__Problem description__:
Return every line from the listing where the word "LEFT" occurs.

__Data provided__:
........
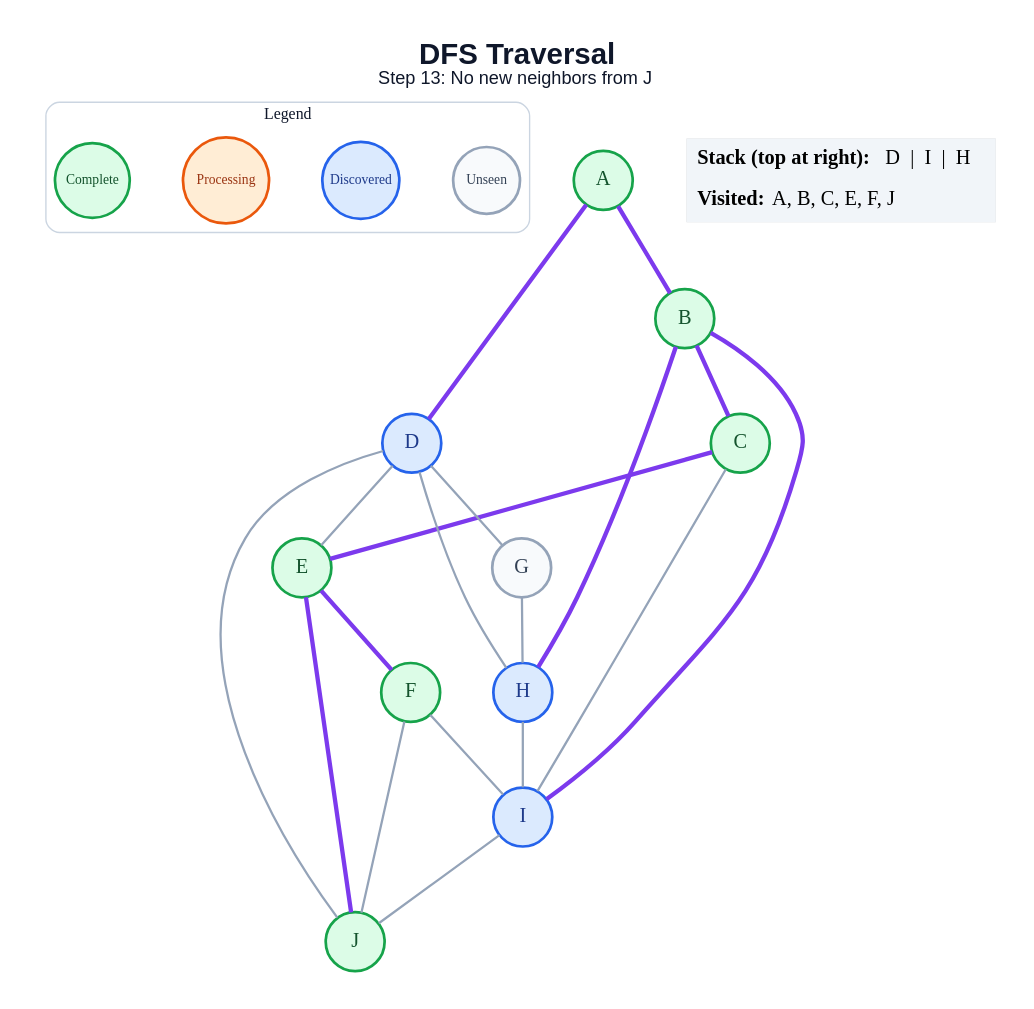
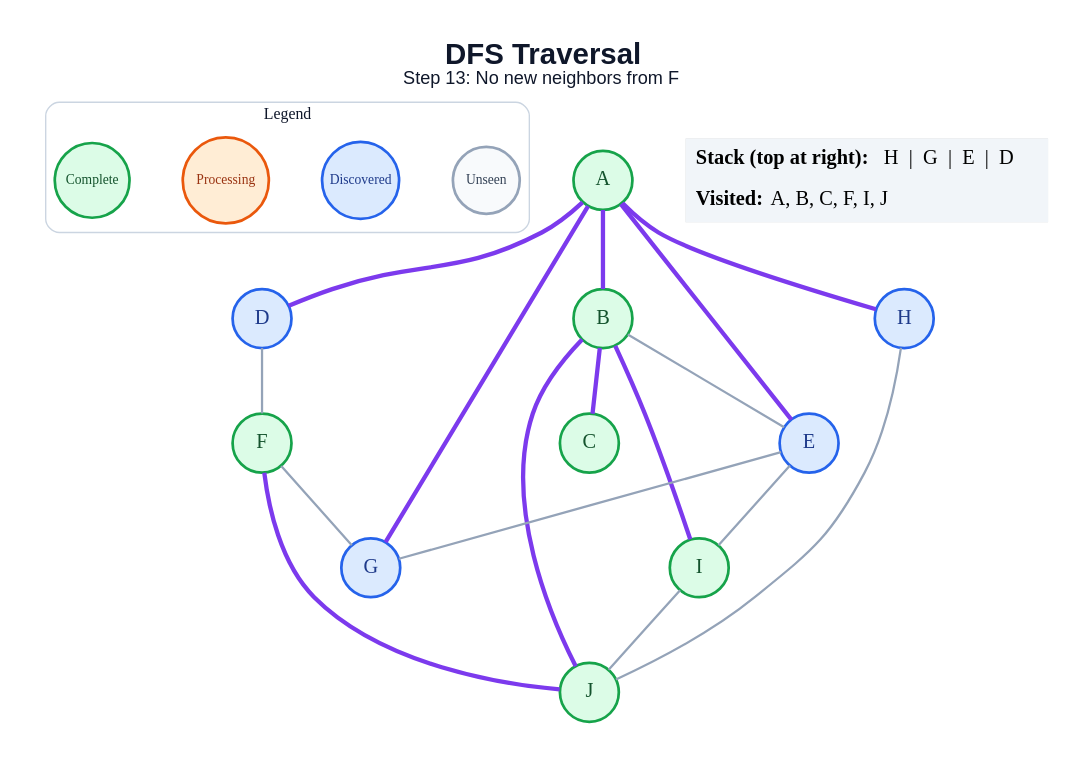
One commit to amanghodawala9/ai-slop changed the diagram in generated/dfs/step_13.dot. Above: the diagram before and after it, drawn with Graphviz. The commit also changed 178 other files, not shown here.

```diff
--- a/generated/dfs/step_13.dot
+++ b/generated/dfs/step_13.dot
@@ -1,47 +1,45 @@
 graph traversal {
   graph [layout=dot, rankdir=TB, bgcolor="#FFFFFF", pad="0.35", nodesep="0.65", ranksep="0.8", fontname="Arial"];
   node [shape=circle, style="filled", fontname="Arial Bold", fontsize=18, width=0.72, fixedsize=true, penwidth=2.4];
   edge [color="#94A3B8", penwidth=2.0];
-  label=<<B>DFS Traversal</B><BR/><FONT POINT-SIZE="16">Step 13: No new neighbors from J</FONT>>; labelloc="t"; fontsize=26; fontname="Arial"; fontcolor="#0F172A";
+  label=<<B>DFS Traversal</B><BR/><FONT POINT-SIZE="16">Step 13: No new neighbors from F</FONT>>; labelloc="t"; fontsize=26; fontname="Arial"; fontcolor="#0F172A";
   subgraph cluster_legend { label="Legend"; color="#CBD5E1"; penwidth=1.2; style="rounded"; fontsize=14; fontname="Arial Bold";
     key_unseen [label="Unseen", fillcolor="#F8FAFC", color="#94A3B8", fontcolor="#334155", fontsize=12, width=0.82];
     key_frontier [label="Discovered", fillcolor="#DBEAFE", color="#2563EB", fontcolor="#1E3A8A", fontsize=12, width=0.95];
     key_current [label="Processing", fillcolor="#FFEDD5", color="#EA580C", fontcolor="#9A3412", fontsize=12, width=1.05];
     key_done [label="Complete", fillcolor="#DCFCE7", color="#16A34A", fontcolor="#14532D", fontsize=12, width=0.92];
     { rank=same; key_unseen; key_frontier; key_current; key_done; }
   }
   A [fillcolor="#DCFCE7", color="#16A34A", fontcolor="#14532D"];
   B [fillcolor="#DCFCE7", color="#16A34A", fontcolor="#14532D"];
   C [fillcolor="#DCFCE7", color="#16A34A", fontcolor="#14532D"];
   D [fillcolor="#DBEAFE", color="#2563EB", fontcolor="#1E3A8A"];
-  E [fillcolor="#DCFCE7", color="#16A34A", fontcolor="#14532D"];
+  E [fillcolor="#DBEAFE", color="#2563EB", fontcolor="#1E3A8A"];
   F [fillcolor="#DCFCE7", color="#16A34A", fontcolor="#14532D"];
-  G [fillcolor="#F8FAFC", color="#94A3B8", fontcolor="#334155"];
+  G [fillcolor="#DBEAFE", color="#2563EB", fontcolor="#1E3A8A"];
   H [fillcolor="#DBEAFE", color="#2563EB", fontcolor="#1E3A8A"];
-  I [fillcolor="#DBEAFE", color="#2563EB", fontcolor="#1E3A8A"];
+  I [fillcolor="#DCFCE7", color="#16A34A", fontcolor="#14532D"];
   J [fillcolor="#DCFCE7", color="#16A34A", fontcolor="#14532D"];
   A -- B [color="#7C3AED", penwidth=3.8];
   A -- D [color="#7C3AED", penwidth=3.8];
+  A -- E [color="#7C3AED", penwidth=3.8];
+  A -- G [color="#7C3AED", penwidth=3.8];
+  A -- H [color="#7C3AED", penwidth=3.8];
   B -- C [color="#7C3AED", penwidth=3.8];
-  B -- H [color="#7C3AED", penwidth=3.8];
+  B -- E;
   B -- I [color="#7C3AED", penwidth=3.8];
-  C -- E [color="#7C3AED", penwidth=3.8];
-  C -- I;
-  D -- E;
-  D -- G;
-  D -- H;
-  D -- J;
-  E -- F [color="#7C3AED", penwidth=3.8];
-  E -- J [color="#7C3AED", penwidth=3.8];
-  F -- I;
-  F -- J;
-  G -- H;
-  H -- I;
+  B -- J [color="#7C3AED", penwidth=3.8];
+  D -- F;
+  E -- G;
+  E -- I;
+  F -- G;
+  F -- J [color="#7C3AED", penwidth=3.8];
+  H -- J;
   I -- J;
   status [shape=plain, fixedsize=false, width=0, height=0, margin=0, label=<
     <TABLE BORDER="0" CELLBORDER="0" CELLPADDING="7" BGCOLOR="#F1F5F9">
-      <TR><TD ALIGN="LEFT"><B>Stack (top at right):</B> D  |  I  |  H</TD></TR>
-      <TR><TD ALIGN="LEFT"><B>Visited:</B> A, B, C, E, F, J</TD></TR>
+      <TR><TD ALIGN="LEFT"><B>Stack (top at right):</B> H  |  G  |  E  |  D</TD></TR>
+      <TR><TD ALIGN="LEFT"><B>Visited:</B> A, B, C, F, I, J</TD></TR>
     </TABLE>
   >];
 }
```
........
__Expected output__:
-      <TR><TD ALIGN="LEFT"><B>Stack (top at right):</B> D  |  I  |  H</TD></TR>
-      <TR><TD ALIGN="LEFT"><B>Visited:</B> A, B, C, E, F, J</TD></TR>
+      <TR><TD ALIGN="LEFT"><B>Stack (top at right):</B> H  |  G  |  E  |  D</TD></TR>
+      <TR><TD ALIGN="LEFT"><B>Visited:</B> A, B, C, F, I, J</TD></TR>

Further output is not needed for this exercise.